**Problem description**
In the data below, which lines hold the word "your"? Copy them.
-------------------------
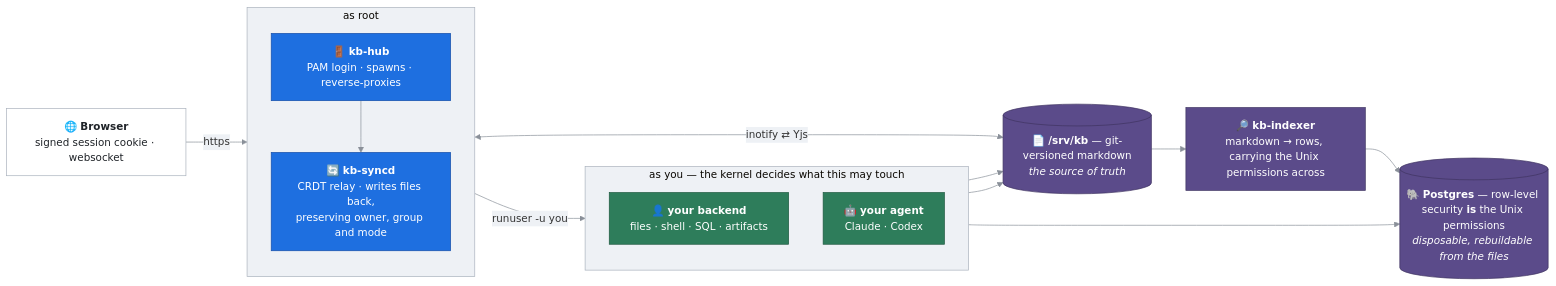
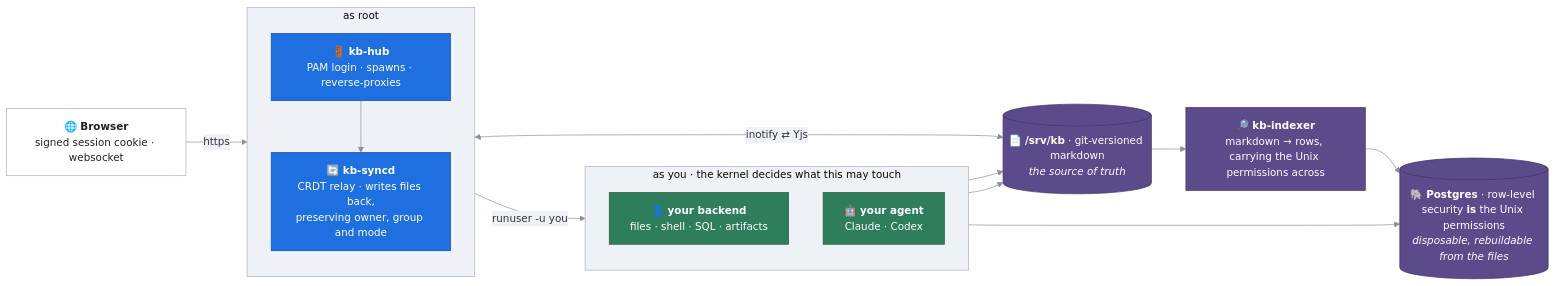
One commit to Ollsoft-ai/ollsoft-company-os changed the diagram in docs/ARCHITECTURE.md. Above: the diagram before and after it, drawn with Mermaid. The commit also changed 1 other file, not shown here.

Commit message:
Put the architecture diagram on the front page too
It is the one picture that answers "what is actually running", and sending a
reader to another file to see it costs more than the few lines it takes here.
Its labels lost their em dashes with the rest of the page.

````diff
--- a/docs/ARCHITECTURE.md
+++ b/docs/ARCHITECTURE.md
@@ -7,44 +7,44 @@
 ```mermaid
 %%{init: {"theme":"base","themeVariables":{
   "fontFamily":"ui-sans-serif, system-ui, sans-serif","fontSize":"15px",
   "lineColor":"#8a9099","textColor":"#1f2328",
   "clusterBkg":"#eef1f5","clusterBorder":"#aab2bd",
   "edgeLabelBackground":"#eef1f5"
 }}}%%
 flowchart LR
     B["🌐 <b>Browser</b><br/>signed session cookie · websocket"]
 
     subgraph ROOT ["as root"]
         direction TB
         HUB["🚪 <b>kb-hub</b><br/>PAM login · spawns · reverse-proxies"]
         SYNC["🔄 <b>kb-syncd</b><br/>CRDT relay · writes files back,<br/>preserving owner, group and mode"]
     end
 
-    subgraph YOU ["as you — the kernel decides what this may touch"]
+    subgraph YOU ["as you · the kernel decides what this may touch"]
         direction TB
         BE["👤 <b>your backend</b><br/>files · shell · SQL · artifacts"]
         AG["🤖 <b>your agent</b><br/>Claude · Codex"]
     end
 
-    FILES[("📄 <b>/srv/kb</b> — git-versioned markdown<br/><i>the source of truth</i>")]
+    FILES[("📄 <b>/srv/kb</b> · git-versioned markdown<br/><i>the source of truth</i>")]
     IDX["🔎 <b>kb-indexer</b><br/>markdown → rows, carrying the Unix permissions across"]
-    PG[("🐘 <b>Postgres</b> — row-level security <b>is</b> the Unix permissions<br/><i>disposable, rebuildable from the files</i>")]
+    PG[("🐘 <b>Postgres</b> · row-level security <b>is</b> the Unix permissions<br/><i>disposable, rebuildable from the files</i>")]
 
     B -->|https| HUB
     HUB -->|runuser -u you| BE
     HUB --> SYNC
     BE --> FILES
     AG --> FILES
     BE --> PG
     SYNC <-->|inotify ⇄ Yjs| FILES
     FILES --> IDX --> PG
 
     classDef svc  fill:#1E6FE0,stroke:#164FA8,color:#ffffff
     classDef mine fill:#2E7D5B,stroke:#1F5940,color:#ffffff
     classDef data fill:#5B4B8A,stroke:#3F3461,color:#ffffff
     classDef edge fill:#ffffff,stroke:#aab2bd,color:#1f2328
     class HUB,SYNC svc
     class BE,AG mine
     class FILES,PG,IDX data
     class B edge
 ```
````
-------------------------
**Written answer**
         BE["👤 <b>your backend</b><br/>files · shell · SQL · artifacts"]
         AG["🤖 <b>your agent</b><br/>Claude · Codex"]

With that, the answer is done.